Football Association general secretary Alex Horne insists the governing body is ready to bring in goalline technology, but it would not want any further video evidence used.
Horne was speaking in Brazil as he attended the Soccerex conference, and he reiterated the FA's desire to bring in goalline technology.
Chelsea will become the first English team to see the system fully operational when they partake in the Club World Cup in December.
"The technology is fast and accurate, it's an aid to the referee and it makes absolute sense to me," Horne told the Times.
"But I would draw the line at that, personally I don't buy the argument that we're ready for technology to help with offsides, simulation or anything like that - because re-refereeing the game would really interrupt the flow.
"The reason it works for tennis and cricket is that there are so many points and natural breaks, and it will work for the big points in football, but there aren't very many of them.

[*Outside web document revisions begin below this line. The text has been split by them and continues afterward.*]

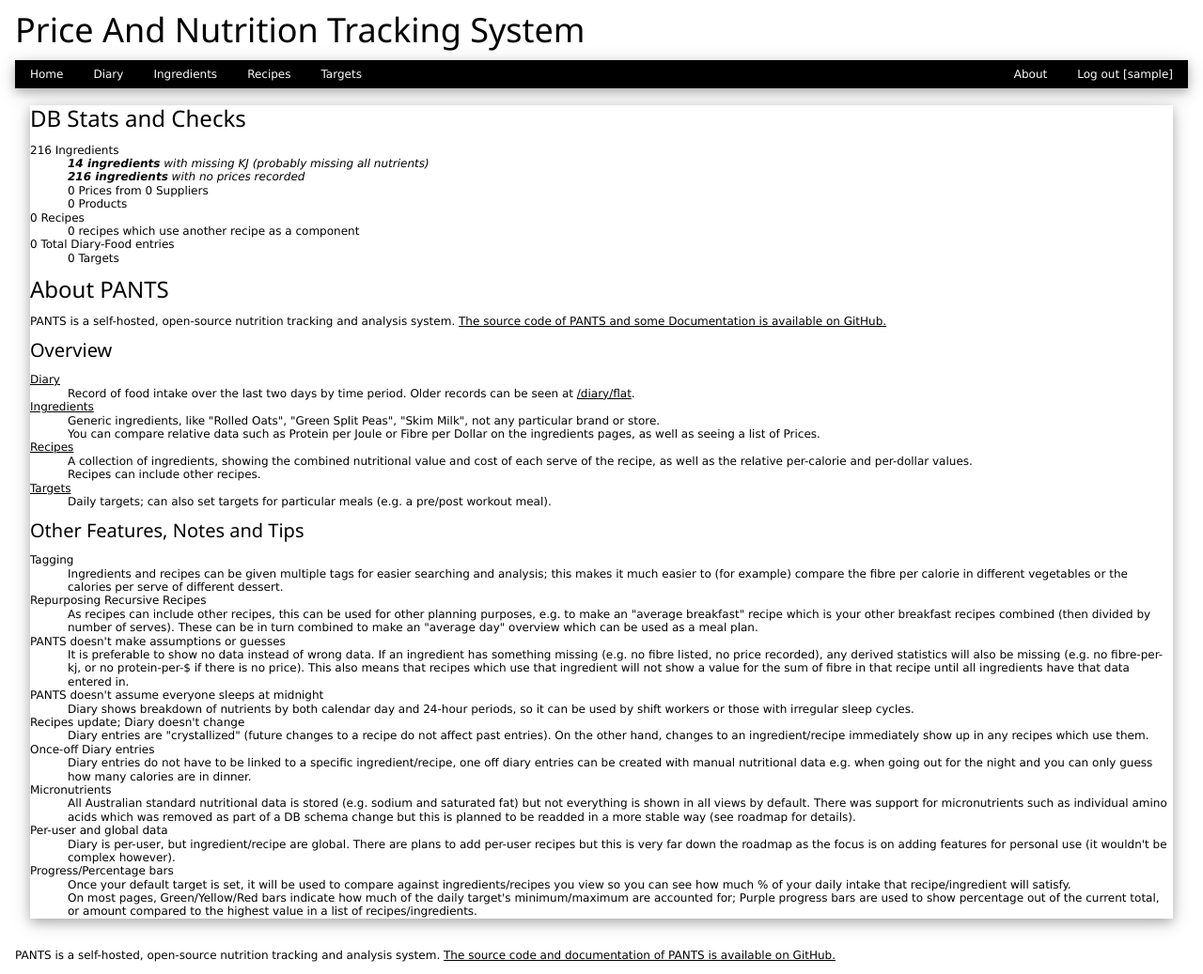
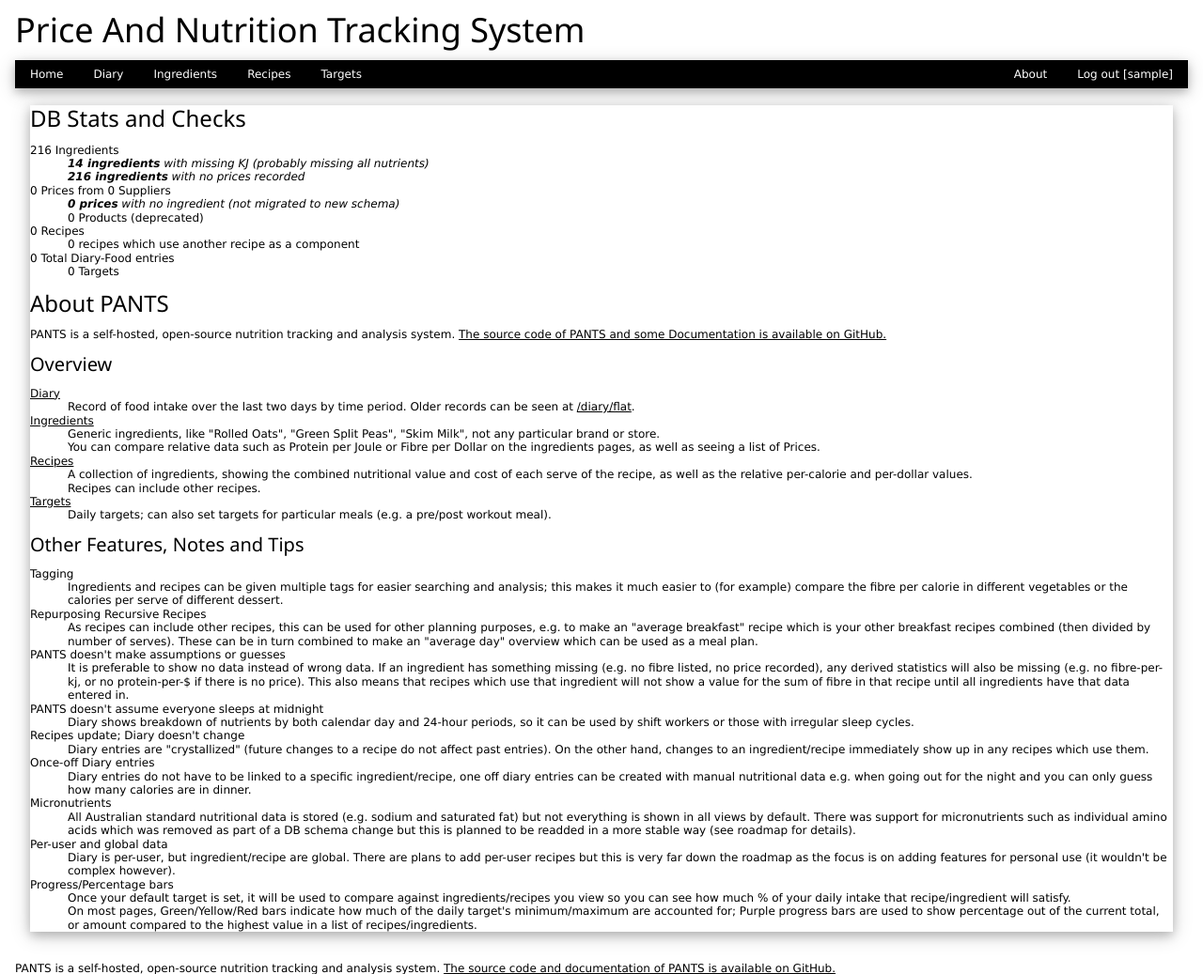
Before and after one commit to dylanleigh/PriceAndNutritionTrackingSystem, a Django app: page /about/ in a window 1280 px wide. Shown: the top 1037 px of the page at 94% size. Run offline with Django 3.2, Linux system fonts and the light colour scheme; the visitor is signed in with stand-in values (Sample User, id 1); data comes from the database, SQL or seed files in the repository; data that the repository does not hold is empty.

Commit message:
Show prices with no ingredient (not migrated to new schema) on about page

```diff
--- a/pants/website/templates/website/about.html
+++ b/pants/website/templates/website/about.html
@@ -11,8 +11,9 @@
    <dt> {{ ing_count }} Ingredients</dt>
    <dd> <i><b>{{ ing_count_no_kj }} ingredients</b> with missing KJ (probably missing all nutrients)</i></dd>
    <dd> <i><b>{{ ing_count_no_price }} ingredients</b> with no prices recorded</i></dd>
-   <dd> {{ price_count }} Prices from {{ supplier_count }} Suppliers</dd>
-   <dd> {{ prod_count }} Products</dd>
+   <dt> {{ price_count }} Prices from {{ supplier_count }} Suppliers</dt>
+   <dd> <i><b>{{ price_count_no_ing }} prices</b> with no ingredient (not migrated to new schema)</i></dd>
+   <dd> {{ prod_count }} Products (deprecated)</dd>
    <dt> {{ recipe_count }} Recipes</dt>
    <dd> {{ recipe_count_sub_rec }} recipes which use another recipe as a component</dd>
    <dt> {{ diary_count }} Total Diary-Food entries<dt>
--- a/pants/website/views.py
+++ b/pants/website/views.py
@@ -52,9 +52,8 @@ def about(request):
    # Define QS we will use multiple times
    all_ings = Ingredient.objects.all()
    all_rec = Recipe.objects.all()
+   all_price = Price.objects.all()
    all_prod = Product.objects.all()
-   all_diary = DiaryFood.objects.all()
-   all_targ = Target.objects.all()
 
    context = {
       'ing_count': all_ings.count(),
@@ -62,14 +61,16 @@ def about(request):
       'ing_count_no_price': all_ings.filter(product__price__isnull=True).count(),
       # TODO: Do single-product and multiple-product with aggregate count
 
-      'price_count': Price.objects.count(),
+      'price_count': all_price.count(),
+      'price_count_no_ing': all_price.filter(ingredient__isnull=True).count(),
       'supplier_count': Supplier.objects.count(),
 
       'recipe_count': all_rec.count(),
       'recipe_count_sub_rec': all_rec.filter(components__of_recipe__isnull=False).distinct().count(),
 
-      'diary_count': all_diary.count(),
-      'target_count': all_targ.count(),      # TODO show more stats on these
+      # TODO show more stats on these
+      'diary_count': DiaryFood.objects.count(),
+      'target_count': Target.objects.count(),
 
       'prod_count': all_prod.count(),
    }
```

"We've tested it to destruction in laboratories, then in stadia. Having it not work would almost be worse than not having it all. That's why it has taken a while to get here."
Horne hopes that the systems will be installed early in the New Year with Wembley getting it at the same time as the Premier League clubs.
"They're using it in the Club World Cup, the Premier League will be procuring it in January and we'll piggy-back with them to buy something for Wembley," he said.
"The clubs want it, so you need 21 installations in English football. I don't think the Championship is ready for it.
"There are a few questions to answer, in a couple of years' time, you might have five clubs who are in the relegation zone and have the technology, do you turn it on? I would personally. It's not like you've got it in one goal and not the other.
"There's no home advantage there, it's still a level playing field. Given that it's an absolute cut and dried decision, I just think it's really important we get it right."